By TONY ROMM, RACHEL LERMAN | The Washington Post | Published: January 9, 2021
Amazon suspended the pro-Trump social-networking site Parler from its web-hosting service this weekend, a move that threatens to darken the site indefinitely after its users glorified the recent riot at the U.S. Capitol.
The e-commerce and web hosting giant said Parler had violated its terms of service given its inadequate content-moderation practices, adding in a letter to the social network that it would terminate its web hosting just before midnight Pacific time Monday.
Amazon did not immediately respond to a request for comment. A person familiar with the matter, who spoke on the condition of anonymity, confirmed Amazon AWS had communicated its suspension to Parler on Saturday.
Parler also did not respond to a request for comment. But its chief executive, John Matze, said in a post on the site that Parler could be "unavailable on the Internet for up to a week as we rebuild from scratch."
The move by Amazon AWS is the latest blow for the pro-Trump social network, after Apple and Google this week each took action to remove its app from their stores for smartphone downloads citing the potential risk for violence.
In recent days, Parler users had praised the mob that left the U.S. Capitol on lockdown, threatening a potential "war." The pro-Trump attorney Lin Wood at one point urged Trump-supporting "patriots" on Parler to keep fighting, saying, "Almighty God is with you. TODAY IS OUR DAY."
Matze, however, blasted tech giants for engaging in a "coordinated effort" designed to "inflict the most damage right as President Trump was banned from the tech companies," referring to Twitter's recent decision to permanently suspend Donald Trump out of concern that his tweets threatened to stir violence during soon-to-be President Joseph Biden's inauguration.

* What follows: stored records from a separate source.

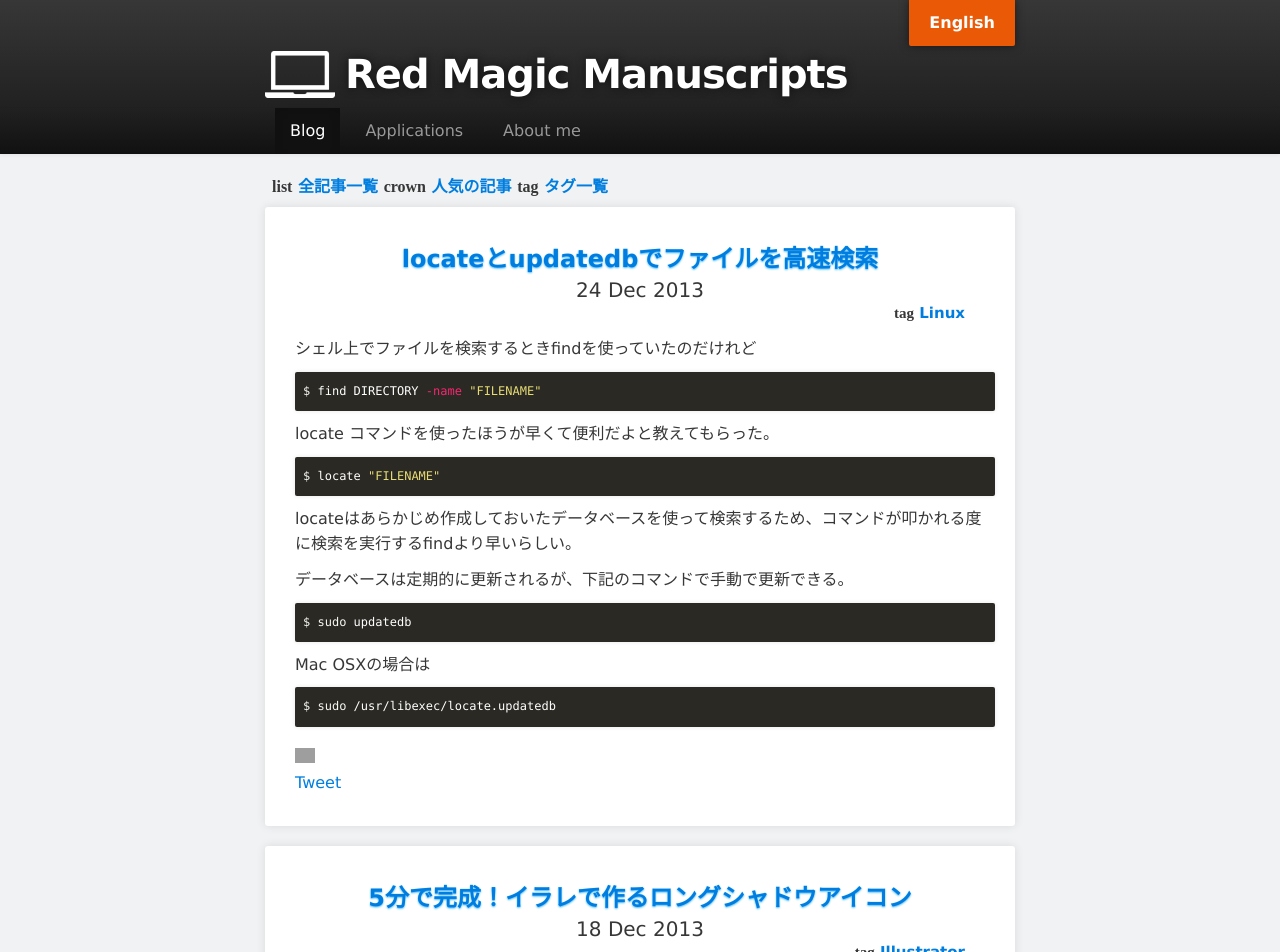
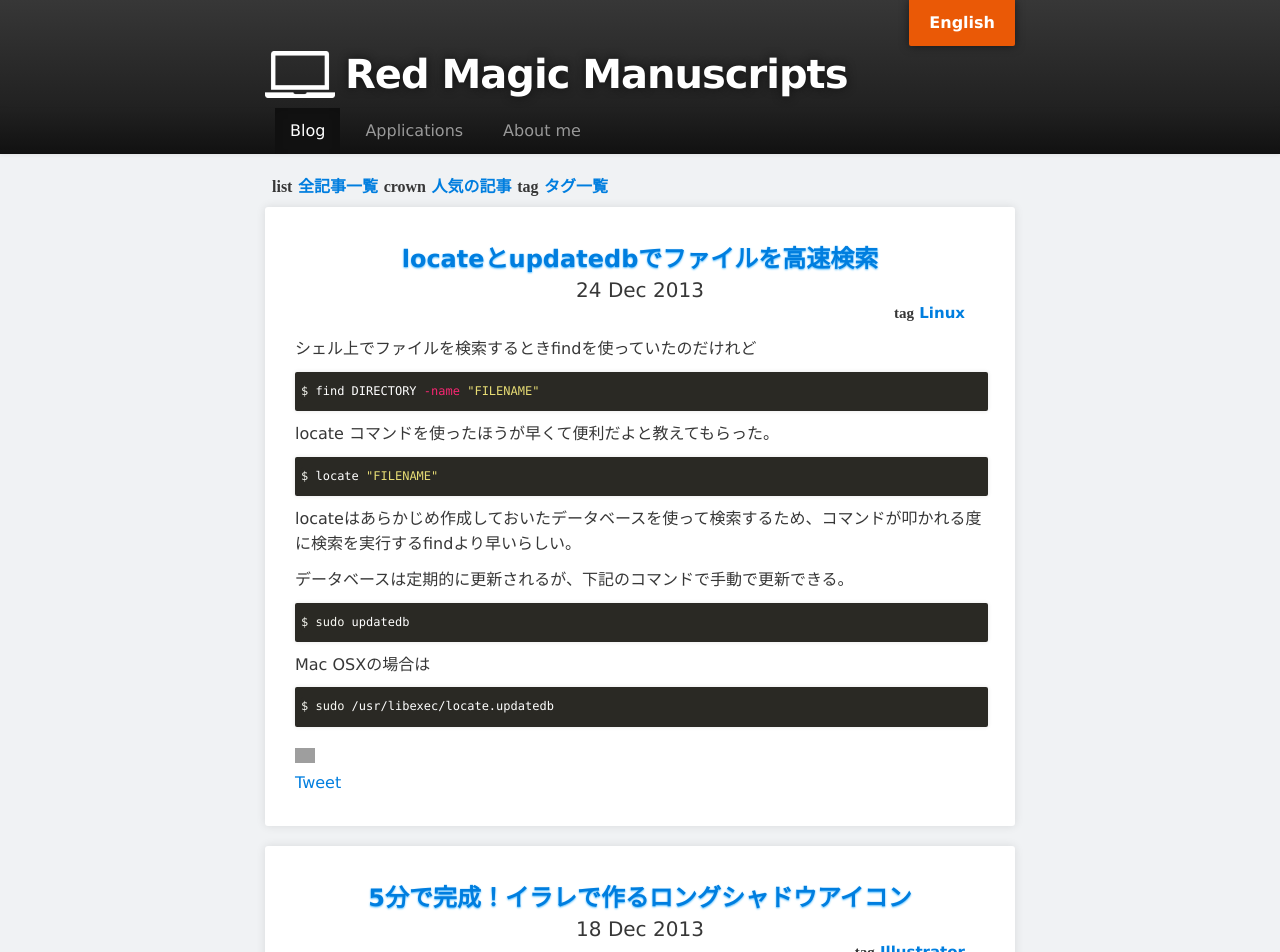
Before and after one commit to Mrk1869/source-mrk1869.github.com, a Jekyll site: the page built from index.html, in a window 1280 px wide. Shown: the top 952 px of the page. Built offline with Jekyll 4.4.1, drawn with Linux system fonts in a browser that asks for light colours; some web fonts are replaced; the list of posts is cut into pages by our own code; comment, search, counter and statistics services are not loaded; grey boxes are pictures that could not be loaded.

Commit message:
Fixed style bug of pre-code

```diff
--- a/assets/css/style.css
+++ b/assets/css/style.css
@@ -243,7 +243,7 @@ pre, code {
 pre {
   width: 100%;
   margin: 3px 0px 3px 0px;
-  padding: 10px 5px 10px 5px;
+  padding: 10px 0px 10px 3px;
   box-shadow: 0 0 4px rgba(0,0,0,.1);
   overflow: auto;
 }
```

In cutting off its web hosting, Amazon threatened to deal a massive blow to a service that had risen in popularity among conservative users who have fled Facebook, Twitter and other mainstream sites that have sought to crack down on harmful, viral falsehoods. Such suspensions can incapacity a website: The extremist forum 8chan, which became a haven for white supremacists, disappeared from the Internet for weeks in 2019 after hosting companies rejected it.
BuzzFeed News first reported the suspension.
The Washington Post's Drew Harwell and Craig Timberg contributed to this story.